By: Leah Hovey
Self-care is one of the most important, yet one of the most neglected areas of our day-to-day routine. We give and give ourselves to our jobs, families, relationships, hobbies, and societal status. However, the majority of us fail to give that same energy to ourselves. Self-care is the topic of this month and is a technique used to better ourselves so we can excel within the other categories of our lives. Sadly, when looking at self-care, there tends to be a key component we all miss. It is the first step to self-care and one of the most ignored steps. This is self-awareness.

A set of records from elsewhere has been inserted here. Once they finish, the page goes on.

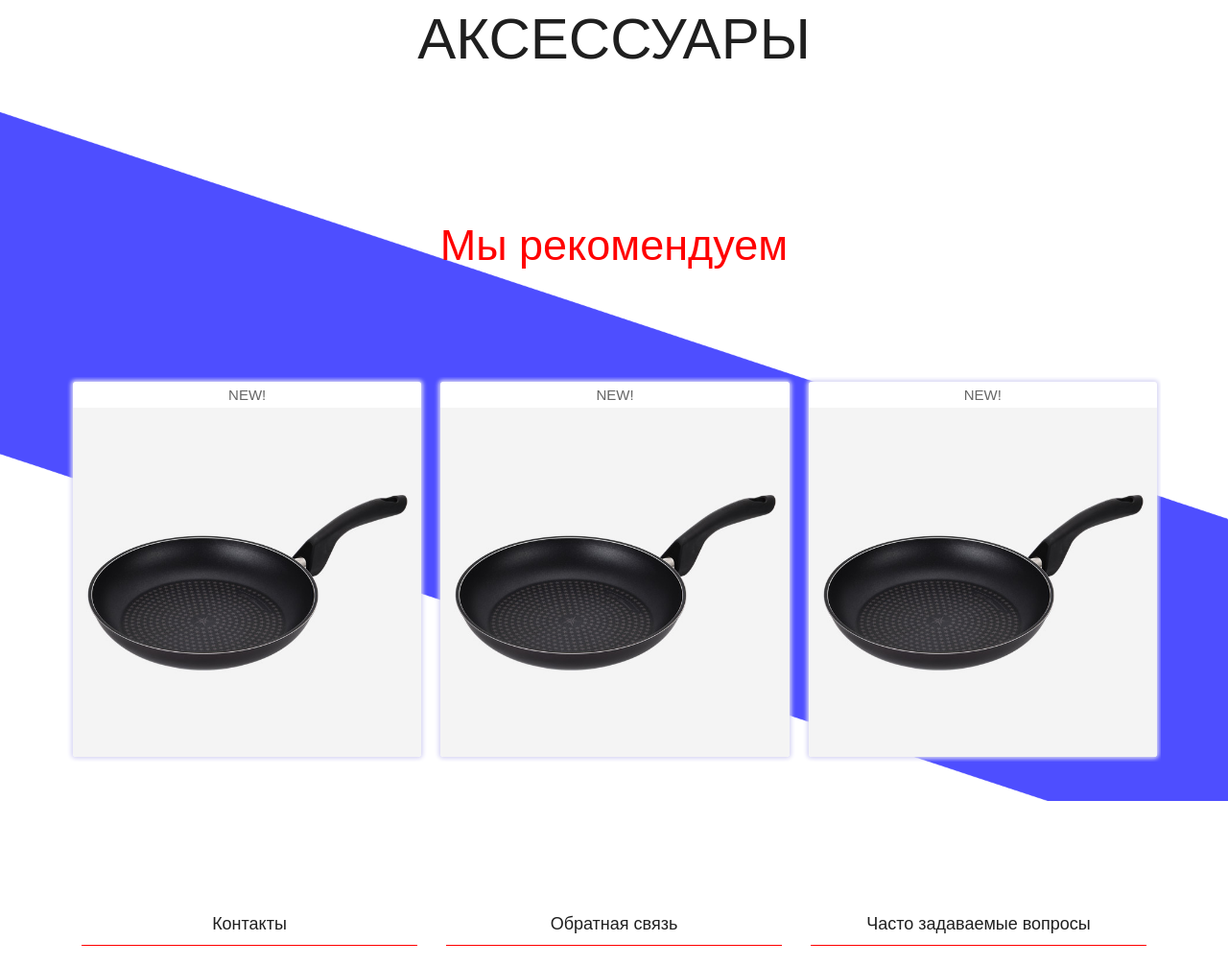
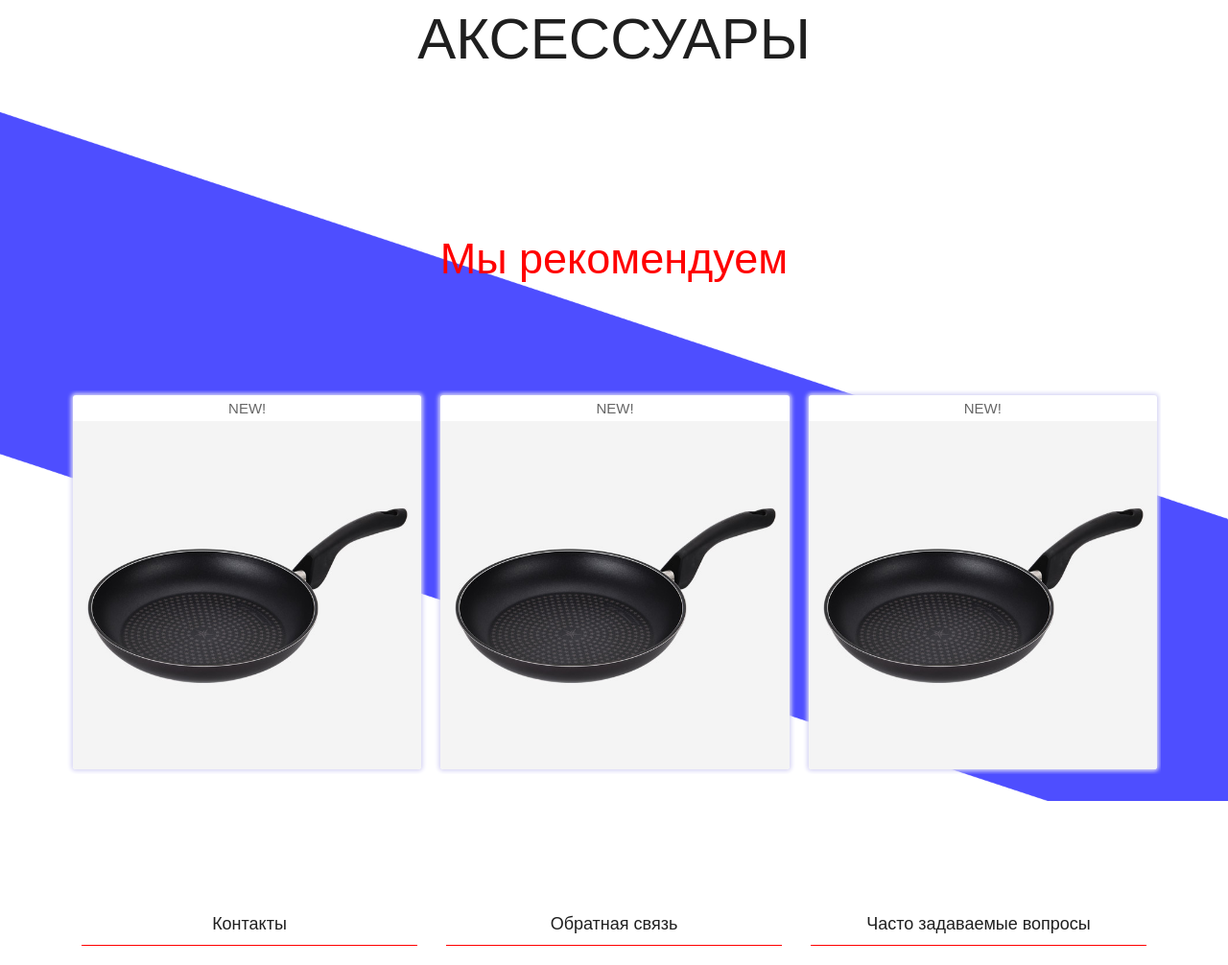
Before and after one commit to Karim0/WebShop, a Django app: page / in a window 1280 px wide. Shown: the part 1490-2496 px from the top of the page at 96% size. Run offline with Django 3.2, Linux system fonts and the light colour scheme; data comes from the database, SQL or seed files in the repository; both versions use the stored data as it was after the commit; some libraries are stand-ins or nearby versions.

Commit message:
added product recommendation

```diff
--- a/shop/models.py
+++ b/shop/models.py
@@ -1,5 +1,6 @@
 from django.db import models
 import datetime
+
 
 # Create your models here.
 
@@ -35,6 +36,7 @@
 
     def __str__(self):
         return f'{self.name}: subcategory - {self.subcategory.name}'
+
 
 class ProductComment(models.Model):
     prod = models.ForeignKey(Product, on_delete=models.CASCADE)
--- a/shop/views.py
+++ b/shop/views.py
@@ -3,7 +3,7 @@
 from django.core.paginator import Paginator, EmptyPage, PageNotAnInteger
 from django.shortcuts import render, get_object_or_404, redirect, reverse
 from django.views.generic import View, ListView, DetailView, CreateView, UpdateView, DeleteView
-from django.db.models import Max, Min
+from django.db.models import Max, Min, Avg
 
 from .models import *
 
@@ -11,7 +11,8 @@
 def home_page(request):
     content = {
         'pagename': 'Главная страница',
-        'type': ''
+        'type': '',
+        'prod_recom': Product.objects.annotate(prodreate=Avg('productcomment__rate')).order_by('-prodreate')
     }
     return render(request, 'shop/index.html', content)
 
--- a/templates/shop/index.html
+++ b/templates/shop/index.html
@@ -49,6 +49,7 @@
                 <div class="container">
                     <div class="row d-flex justify-content-between">
                         <div class="owl-carousel">
+                            {% for prod in prod_recom %}
                                 <div class="product-box">
                                     <div class="card">
                                         <div class="tag-box">
@@ -59,71 +60,15 @@
                                                 <img src="{% static 'Shop/img/product.jpg' %}" alt="">
                                             </div>
                                             <div class="content-box">
-                                            <h3>Lorem ipsum dolor sit amet.</h3>
-                                            <p>Lorem ipsum dolor sit, amet consectetur adipisicing elit. Hic nulla, cum
-                                                dicta quod laudantium minima.</p>
-                                            <a href="{% url 'shop:product' 1%}">Подробнее</a>
+                                                <h3>{{ prod.name }}</h3>
+                                                <p>{{ prod.desc_short }}</p>
+                                                <a href="{% url 'shop:product_detail' prod.id %}">Подробнее</a>
 
                                             </div>
                                         </div>
                                     </div>
                                 </div>
-                            <div class="product-box">
-                                <div class="card">
-                                    <div class="tag-box">
-                                        <span>NEW!</span>
-                                    </div>
-                                    <div class="prod-wrap">
-                                        <div class="img-box">
-                                            <img src="{% static 'Shop/img/product.jpg' %}" alt="">
-                                        </div>
-                                        <div class="content-box">
-                                            <h3>Lorem ipsum dolor sit amet.</h3>
-                                            <p>Lorem ipsum dolor sit, amet consectetur adipisicing elit. Hic nulla, cum
-                                                dicta quod laudantium minima.</p>
-                                            <a href="{% url 'shop:product' 1%}">Подробнее</a>
-
-                                        </div>
-                                    </div>
-                                </div>
-                            </div>
-                            <div class="product-box">
-                                <div class="card">
-                                    <div class="tag-box">
-                                        <span>NEW!</span>
-                                    </div>
-                                    <div class="prod-wrap">
-                                        <div class="img-box">
-                                            <img src="{% static 'Shop/img/product.jpg' %}" alt="">
-                                        </div>
-                                        <div class="content-box">
-                                            <h3>Loremt amet.</h3>
-                                            <p>Loa.</p>
-                                            <a href="{% url 'shop:product' 1%}">Подробнее</a>
-
-
-                                        </div>
-                                    </div>
-                                </div>
-                            </div>
-                            <div class="product-box">
-                                <div class="card">
-                                    <div class="tag-box">
-                                        <span>NEW!</span>
-                                    </div>
-                                    <div class="prod-wrap">
-                                        <div class="img-box">
-                                            <img src="{% static 'Shop/img/product.jpg' %}" alt="">
-                                        </div>
-                                        <div class="content-box">
-                                            <h3>Lorem ipsum dolor sit amet.</h3>
-                                            <p>Lorem ipsum dolor sit, amet consectetur adipisicing elit. Hic nulla, cum
-                                                dicta quod laudantium minima.</p>
-                                            <a href="{% url 'shop:product' 1%}">Подробнее</a>
-                                        </div>
-                                    </div>
-                                </div>
-                            </div>
+                            {% endfor %}
                         </div>
                     </div>
                 </div>
```
Also changed, not shown: db.sqlite3. Lines whose indentation alone changed are shown as unchanged.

Self-awareness is the conscious knowledge of one’s own motivations, thoughts, actions, and character. Self-awareness was first brought into public discourse and theorized in 1972 when the academic book A Theory of Objective Self Awareness was published by Shelly Duval and Robert A. Wicklund. This paper outlined the importance of self-awareness not only for everyday interactions but as well for those dealing with crippling mental health concerns (Duval & Wicklund, 1972). Regardless of mental illness, anyone who is facing challenges with self-care benefited from taking a step back and looking at one’s own behaviour. How do I impact those around me? Am I benefiting myself with my behaviour or hindering my success? Are my actions alienating those around me or bringing me closer to my peers? These are the questions one must look at when evaluating their own behaviour. Having a deeper understanding helps us think clearly and become consciously aware of who we are. The first step to any sort of change regarding self-care is to look into ourselves objectively and understand the desires and motivations we possess and the behviours we exhibit.
It is apparent that in today's society, social norms and a lack of personal responsibility can teach us to establish a ‘victim mentality.’ It is easier to put the blame on others or focus on how others cause us to react in a certain way. “My boss was the one who was snarky and that is why I acted the way I did towards her at the meeting” can be seen as a prime example of blaming and deflecting responsibility. Instead of having self-awareness, it can be much easier to blame the world, a higher power, or other individuals. It allows us to not have to really see ourselves and can lead to self-defeating actions. Self-awareness helps us avoid these detrimental behaviours and can help individuals understand themselves while starting the process of change and self-care.
For anyone looking to become better aware of themselves, there are five ways to practice self-awareness on a daily basis. Daniel Goleman, another psychologist who researched the benefits of self-awareness for emotional intelligence, outlines steps individuals can take to help with individual healing.
1. Create personal space in order to step back and see things more clearly.
2. Practice mindfulness and objective thinking about one’s own behaviours.
3. Keep a journal to document thoughts.
4. Listen to your inner voice to be honest about yourself.
5. Examine different perspectives on your environment.
It can be hard to really see ourselves. We act unconsciously or out of emotion more often than not. Learning to take a step back and examine ourselves can not only start the process of self care but give us confidence in who we are individually.
Duval, S., & Wicklund, R. A. (1972). A Theory of Objective Self Awareness. Academic Press. Goleman, D. (2006). Emotional intelligence. Bantam.